* What to do:
Copy, from the listing, every line in which the string "index" is present.

* Information supplied:

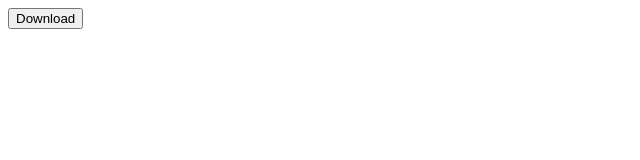
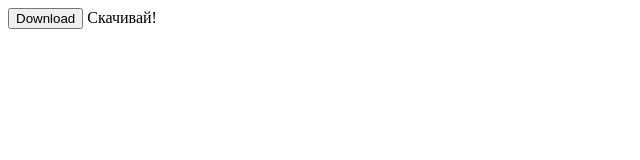
Before and after one commit to UnDeCO12/UnDeCO12.github.io, a plain HTML site: page index.html in a window 1280 px wide. Shown: the full height of the page, 0-640 px from the left. Drawn offline with Linux system fonts and the light colour scheme.

Commit message:
init commit

```diff
--- a/index.html
+++ b/index.html
@@ -5,5 +5,6 @@
 </head>
 <body>
 	<button onclick="location.href = 'BlockaStrikeOnline.rar'">Download</button>
+	<t>Скачивай!</t>
 </body>
 </html>
```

* Task solution:
Before and after one commit to UnDeCO12/UnDeCO12.github.io, a plain HTML site: page index.html in a window 1280 px wide. Shown: the full height of the page, 0-640 px from the left. Drawn offline with Linux system fonts and the light colour scheme.
--- a/index.html
+++ b/index.html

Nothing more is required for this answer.